Baseline data were calculated by averaging the 1 min data before each intake. Differences in blood pressure and skin temperature from the baseline were calculated using the mean value of every 10-s epoch for the above measurements after intake. The first 10-s epoch of the AMT was described as AMT1, and the second, third, fourth, fifth, and sixth 10-s epochs were described as AMT2, AMT3, AMT4, AMT5, and AMT6, respectively. Similarly, CPT1 to CPT6 for the CPT epochs, and RP1 to RP18 for epochs during the 3-min recovering period after the 1 min CPT were named respectively and used for the analysis.
shows the experimental procedure. Each participant was required to attend a total of 3 study days, which were conducted 7 days apart, to ensure a sufficient washout between conditions. Prior to the start of the experiment, all participants were given the opportunity to familiarize themselves with all of the stress load tasks. The experiments took place in a quiet room. The room temperature was 26.4±1.1°C, and the humidity was 51.5±6.8%. On each experiment day, each participant entered the room and rested for 15 min. During the resting time, a skin-surface temperature probe was attached, and POMS and VAS were completed. After the rest, a 1-min physiological measurement session to obtain baseline data took place, followed by sample treatment. After the oral administration, mental tasks were performed: DT (5 min), rest (2 min), AT (10 min), and rest (2 min); the cycle was then repeated. Then, POMS and VAS and another 1-min measurement were completed again to obtain data after the mental tasks. CPT for 1 min was then started. At the same time, measurement was recorded for 4 min (1 min for CPT, 3 min for RP after CPT). At last, VAS about feelings of DT, AT, and CPT was completed.
Data were analyzed using IBM SPSS Statistics version 19. Prior to the primary statistical analysis, separate, one-way, repeated measures ANOVAs of the baseline data were conducted to ascertain any chance baseline differences across study days prior to the treatments.
L-theanine reduced blood pressure in spontaneously hypertensive rats but not in rats with normal blood pressure
]. Thus it is considerable that L-theanine might act in different ways between people in whom stress increases whose blood pressure in different ways. With this in mind, we divided the participants into two groups after the experiment according to their changes in systolic blood pressure after the mental tasks in the placebo intake condition. The half of participants who showed greater than average changes in blood pressure were sorted into a high-response group and the other half into a low-response group.
Differences in blood pressure and skin temperature from the basic control were calculated and used for a repeated-measures ANOVA with group (high-response group and low- response group), treatment (L-theanine, caffeine, and placebo), and epoch (six epochs for AMT, CPT and 18 epochs for CPT). Repeated-measures ANOVA with group and treatment was also applied to the task performance data.
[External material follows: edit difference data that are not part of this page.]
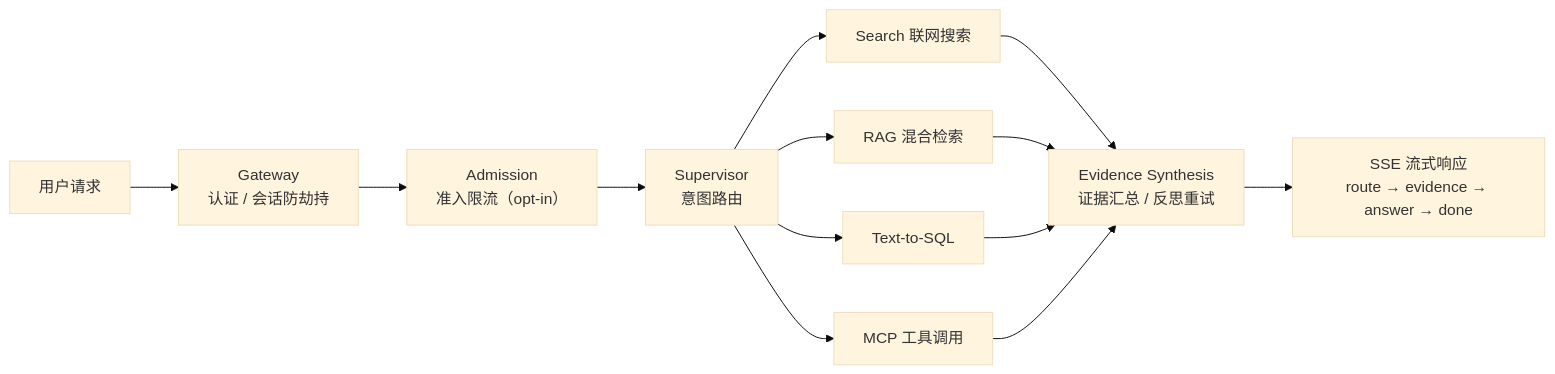
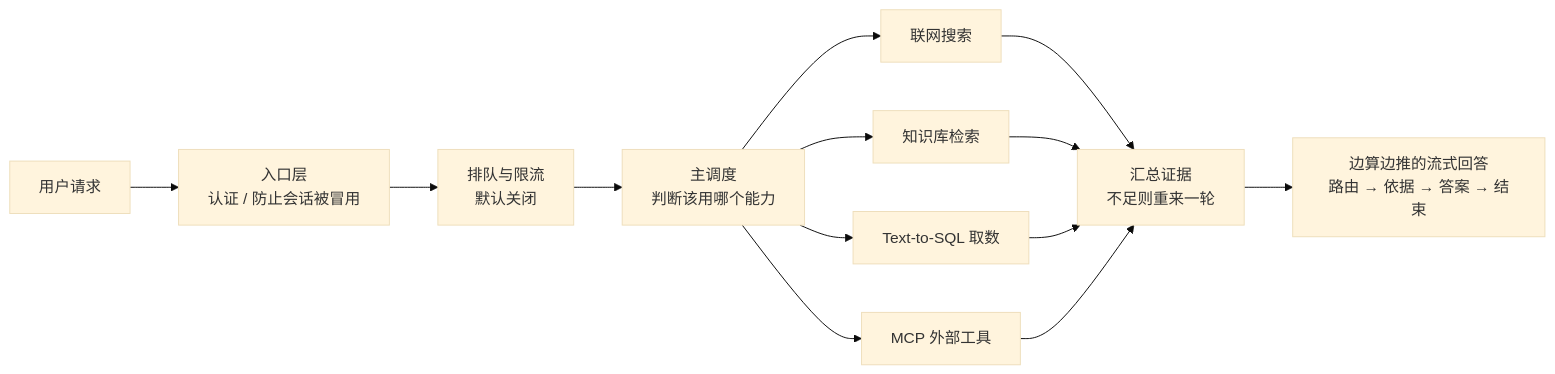
The diagram in docs/project-introduction-2026-10-12.md (Light-Towers/agent-platform), drawn with Mermaid (base theme) before and after one commit. The commit also changed other lines of this file, not shown here.

````diff
--- a/docs/project-introduction-2026-10-12.md
+++ b/docs/project-introduction-2026-10-12.md
@@ -55,12 +188,12 @@
 ```mermaid
 flowchart LR
-    A["用户请求"] --> B["Gateway<br/>认证 / 会话防劫持"]
-    B --> C["Admission<br/>准入限流（opt-in）"]
-    C --> D["Supervisor<br/>意图路由"]
-    D --> E["Search 联网搜索"]
-    D --> F["RAG 混合检索"]
-    D --> G["Text-to-SQL"]
-    D --> H["MCP 工具调用"]
-    E & F & G & H --> I["Evidence Synthesis<br/>证据汇总 / 反思重试"]
-    I --> J["SSE 流式响应<br/>route → evidence → answer → done"]
+    A["用户请求"] --> B["入口层<br/>认证 / 防止会话被冒用"]
+    B --> C["排队与限流<br/>默认关闭"]
+    C --> D["主调度<br/>判断该用哪个能力"]
+    D --> E["联网搜索"]
+    D --> F["知识库检索"]
+    D --> G["Text-to-SQL 取数"]
+    D --> H["MCP 外部工具"]
+    E & F & G & H --> I["汇总证据<br/>不足则重来一轮"]
+    I --> J["边算边推的流式回答<br/>路由 → 依据 → 答案 → 结束"]
 ```
````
A Tukey’s honestly significant difference (HSD) post hoc test was applied to data groups with significant main effect (P <0.05). Differences in POMS and VAS scores were analyzed using the nonparametric Friedman test to detect differences in treatments. The Wilcoxon signed rank test was further carried out to evaluate the changes among treatments.